BEGIN

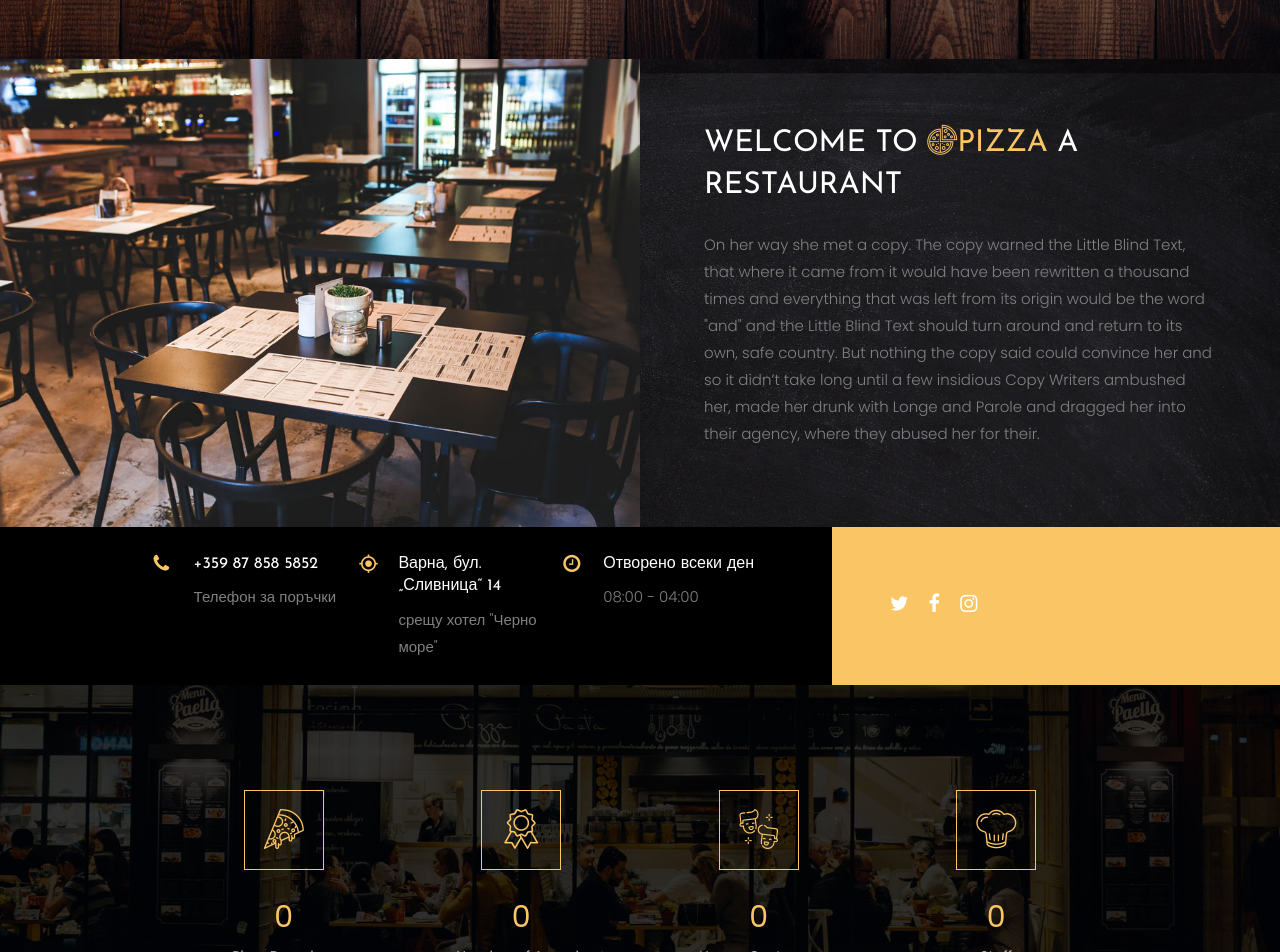
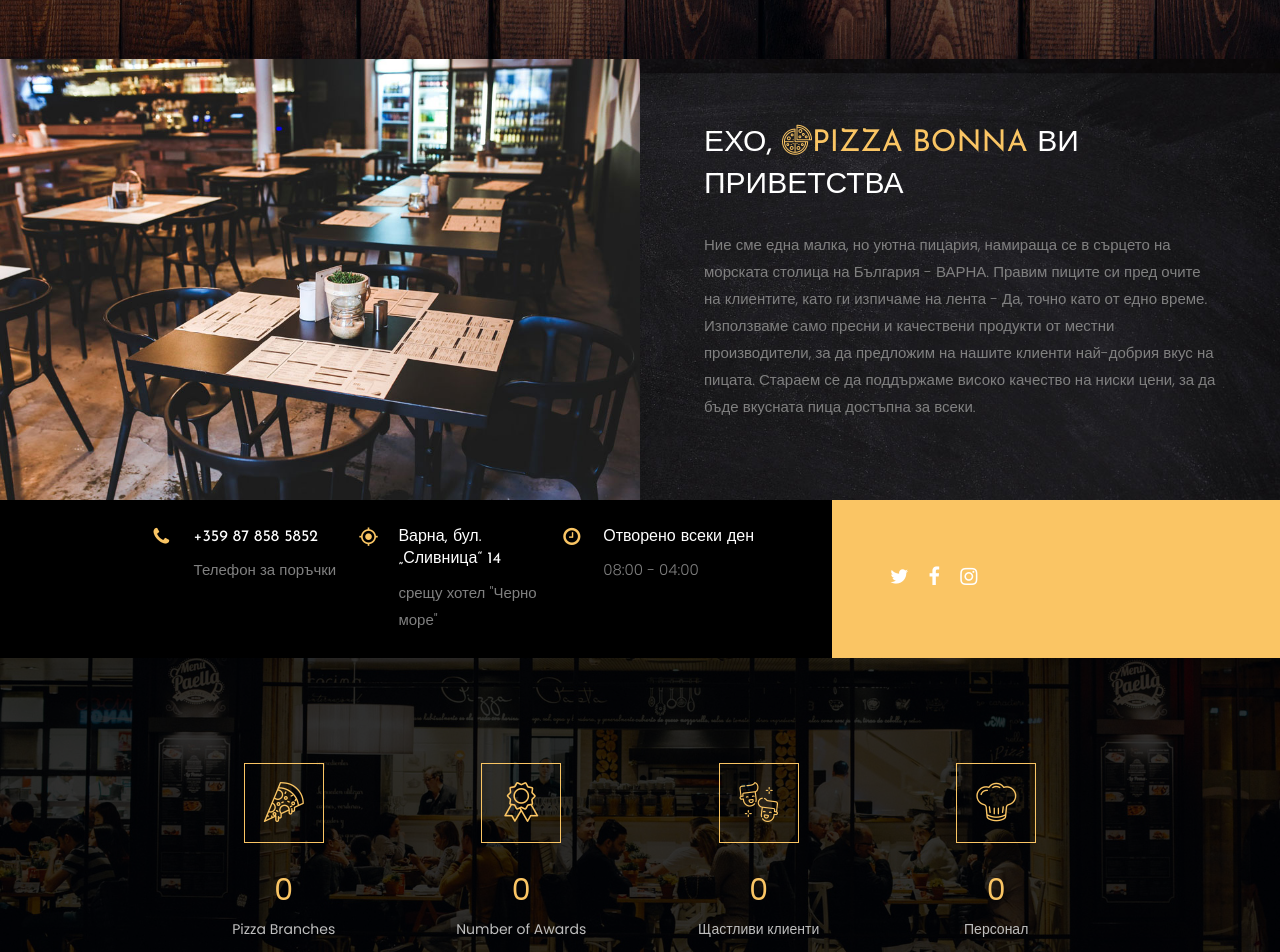
Before and after one commit to gevlogiev/pizza-Bonna-React, a React (Vite) app in the folder client/: page / in a window 1280 px wide. Shown: the part 780-1732 px from the top of the page. Built offline with nearby package versions, Linux system fonts and the light colour scheme; no server answers.

Commit message:
fix welcome text

```diff
--- a/client/src/assets/components/Home/SectionWithInfo.jsx
+++ b/client/src/assets/components/Home/SectionWithInfo.jsx
@@ -14,13 +14,13 @@ const SectionWithInfo = () => {
 	return (
 		<>
 			<section className="ftco-about d-md-flex">
-      <div className="one-half img"style={welcomeSection}></div>
+				<div className="one-half img" style={welcomeSection}></div>
 				<div className="one-half ftco-animate">
 					<div className="heading-section ftco-animate ">
-        <h2 className="mb-4">Welcome to <span className="flaticon-pizza">Pizza</span> A Restaurant</h2>
+						<h2 className="mb-4">Ехо, <span className="flaticon-pizza">Pizza Bonna</span> ви приветства</h2>
 					</div>
 					<div>
-                <p>On her way she met a copy. The copy warned the Little Blind Text, that where it came from it would have been rewritten a thousand times and everything that was left from its origin would be the word "and" and the Little Blind Text should turn around and return to its own, safe country. But nothing the copy said could convince her and so it didn’t take long until a few insidious Copy Writers ambushed her, made her drunk with Longe and Parole and dragged her into their agency, where they abused her for their.</p>
+						<p>Ние сме една малка, но уютна пицария, намираща се в сърцето на морската столица на България - ВАРНА. Правим пиците си пред очите на клиентите, като ги изпичаме на лента - Да, точно като от едно време. Използваме само пресни и качествени продукти от местни производители, за да предложим на нашите клиенти най-добрия вкус на пицата. Стараем се да поддържаме високо качество на ниски цени, за да бъде вкусната пица достъпна за всеки.</p>
 					</div>
 				</div>
 			</section>
@@ -95,7 +95,7 @@ style={sectionCountBack}
 										<div className="text">
 											<div className="icon"><span className="flaticon-laugh"></span></div>
 											<strong className="number" data-number="10567">0</strong>
-		              	<span>Happy Customer</span>
+											<span>Щастливи клиенти</span>
 										</div>
 									</div>
 								</div>
@@ -104,7 +104,7 @@ style={sectionCountBack}
 										<div className="text">
 											<div className="icon"><span className="flaticon-chef"></span></div>
 											<strong className="number" data-number="900">0</strong>
-		              	<span>Staff</span>
+											<span>Персонал</span>
 										</div>
 									</div>
 								</div>
```
Lines whose indentation alone changed are shown as unchanged.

END

◆ TASK GOAL
Count of lines with the string "span" in the material above: give that number only.

◆ WRITTEN SOLUTION
8